The appointment of Mario Draghi as prime minister of Italy in February boosted hopes that the former president of the European Central Bank will do what nobody else has managed to: address Italy’s structural weaknesses and raise its growth potential to the level of the euro area.
Expectations are high in Italy and across Europe. If Draghi succeeds in effectively leveraging the resources of the €750bn European recovery fund, it will facilitate the ECB’s exit from extraordinary monetary policy measures as suggested by former Governor of the Banque de France Jacques de Larosiere and OMFIF’s David Marsh. Furthermore, it will be politically easier for Germany and other ‘core’ European countries to make the case for further fiscal integration across the euro area and so finish the ‘incomplete’ economic and monetary union project.
In his first public speech to the Italian parliament, Draghi made clear that supply-side policies are the priority for Italy, very much in line with recommendations made by the European Commission. Closing the growth gap between Italy and the euro area will be achieved through a combination of structural reforms – taxation, public administration and justice – and a broad public investment plan focused on digitisation and green infrastructure. These supply-side policies are very different from demand-side policies, which have been launched over the last year to keep economies afloat during the pandemic.
Draghi’s focus on supply-side structural reforms will come as no surprise to those who followed his years as president of the ECB. Since the 2008 financial crisis, the major concern of central bankers has been monetary policy being ‘the only game in town’. The pandemic has unleashed another game – fiscal policy – as resistance to rising public debt has been wiped out by the economic carnage caused by global recession. Another game will soon be added: structural supply side reforms, courtesy of the European Union-sponsored recovery fund.
Structural reforms and public investment plans for Italy such as those envisaged by Draghi and supported by the ERF provide great opportunities. The experience of countries such as Ireland and some central and eastern European countries in leveraging resources provided by European funds shows that the impact can be substantial.
But there are also significant risks. Italy has a long track record of an inability to address structural weaknesses, largely as a result of its volatile and fragmented political class. Italy’s take-up of EU structural funds is low and the country has been unable to reduce the economic gap between the north and south, despite a massive injection of EU structural funds over the last few decades.
Why should it be different with the ERF? Italy’s poor use of EU funds in the past has been closely associated with the institutional weakness of regional governments in charge of investing said funds. The ERF will be a national plan under the control of the central government. We will see whether Draghi can find success where others have failed.

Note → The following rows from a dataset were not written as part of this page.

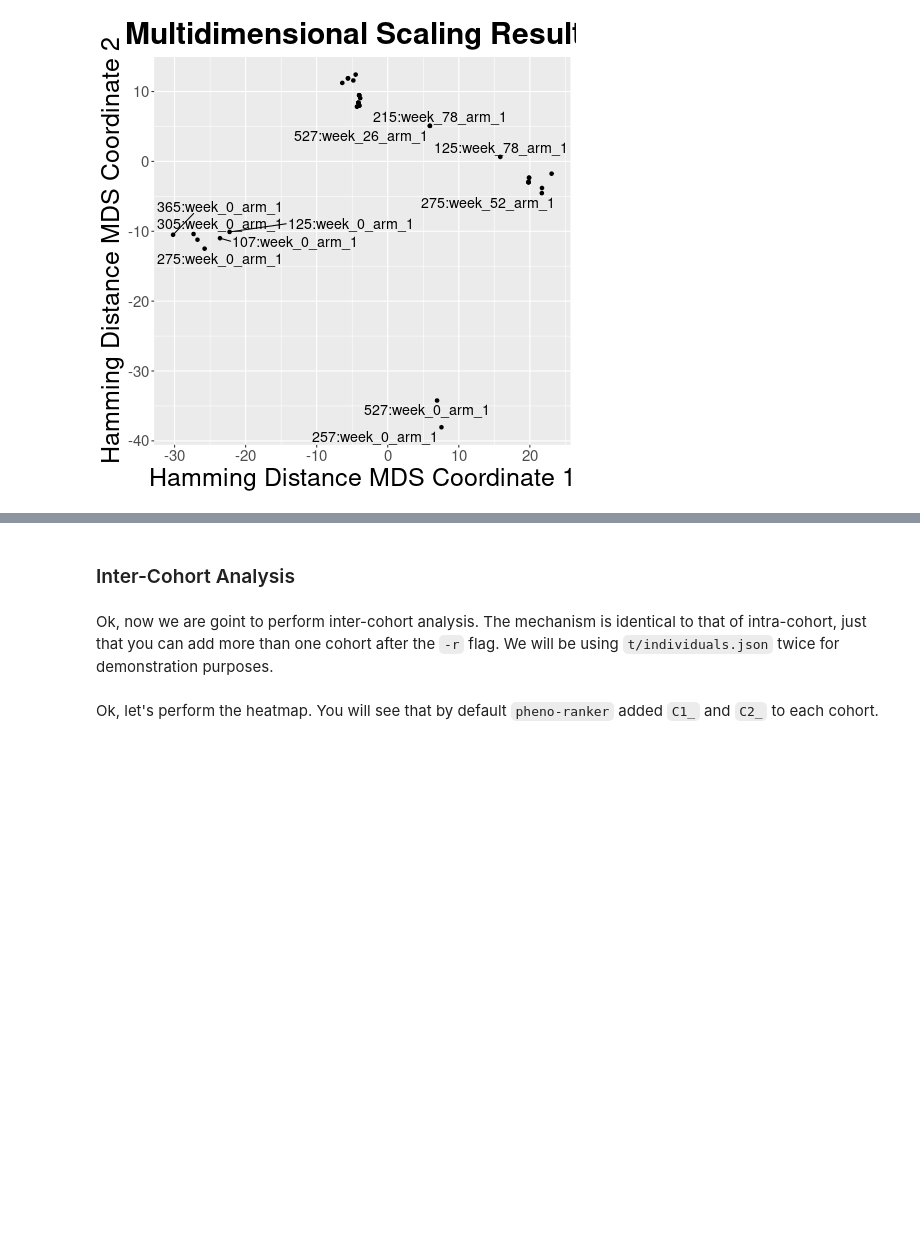
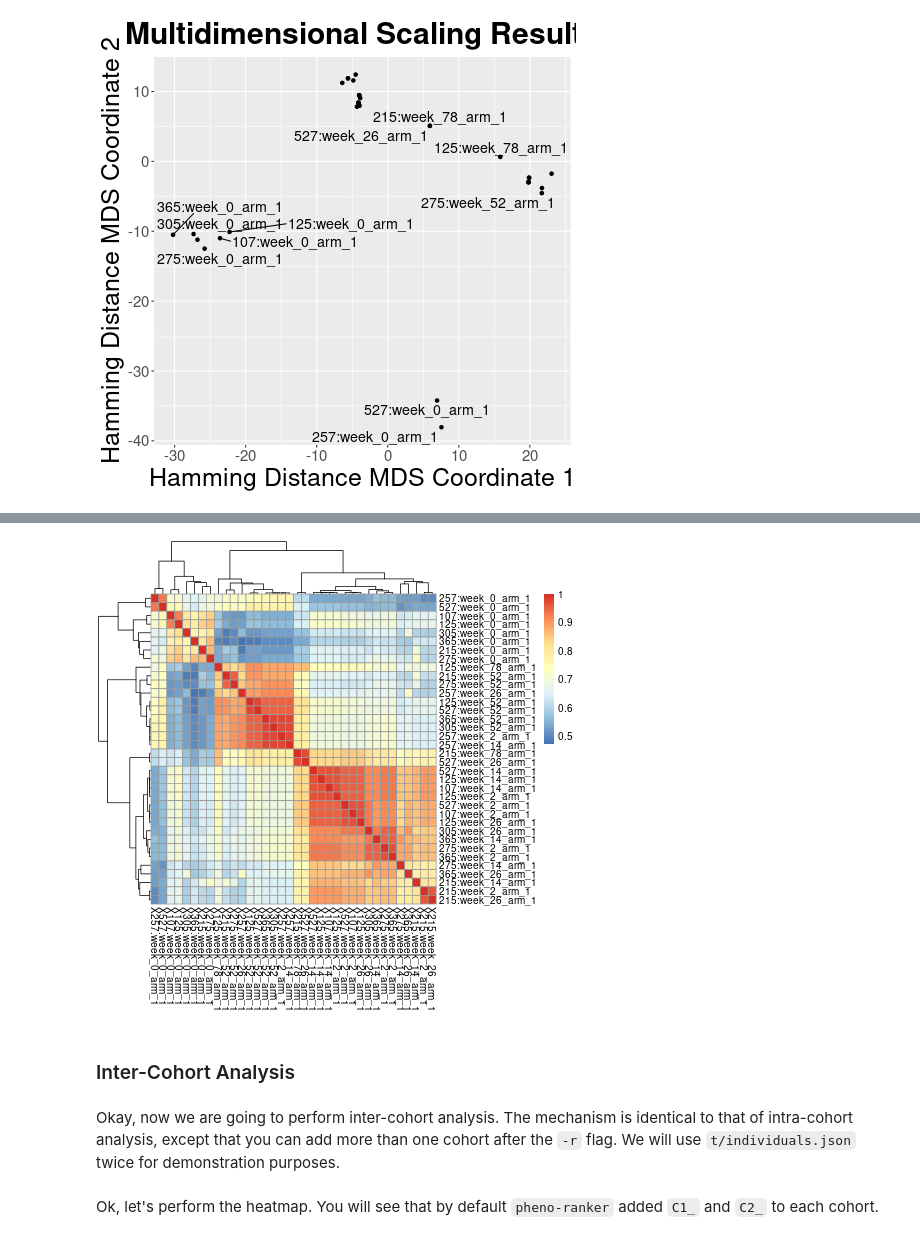
Before and after one commit to CNAG-Biomedical-Informatics/pheno-ranker, a Jupyter notebook: nb/pheno_ranker_cli_tutorial.ipynb, the cells around one changed output, grey strips where cells are left out. Cells and saved outputs as stored; diff of their text form; code cells hidden in the pictures; blank space fills up the shorter version.

```diff
--- a/nb/pheno_ranker_cli_tutorial.ipynb
+++ b/nb/pheno_ranker_cli_tutorial.ipynb
@@ -220,7 +251,21 @@ ggplot(df, aes(x, y, label = label)) +
+# %%
+# @title Plot { run: "auto" }
+%%R
+
+# Load library
+library("pheatmap")
+
+# Read in the input file as a matrix
+data <- as.matrix(read.table("/content/matrix.txt", header = TRUE, row.names = 1))
+
+# Create the heatmap with row and column labels
+pheatmap(data)
+# %% [output]
+[figure, added]
 # %% [markdown]
 ### Inter-Cohort Analysis
 # %% [markdown]
-Ok, now we are goint to perform inter-cohort analysis. The mechanism is identical to that of intra-cohort, just that you can add more than one cohort after the `-r` flag. We will be using `t/individuals.json` twice for demonstration purposes.
+Okay, now we are going to perform inter-cohort analysis. The mechanism is identical to that of intra-cohort analysis, except that you can add more than one cohort after the `-r` flag. We will use `t/individuals.json` twice for demonstration purposes.
 # %%
 !bin/pheno-ranker -r t/individuals.json t/individuals.json -o /content/inter_cohort_default_matrix.txt
 # %% [markdown]
```
Also changed, not shown: parts of 20 cells of this notebook, 2 other files.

Massimiliano Castelli is Managing Director and Head of Strategy and Advice for Official Institutions at UBS Asset Management.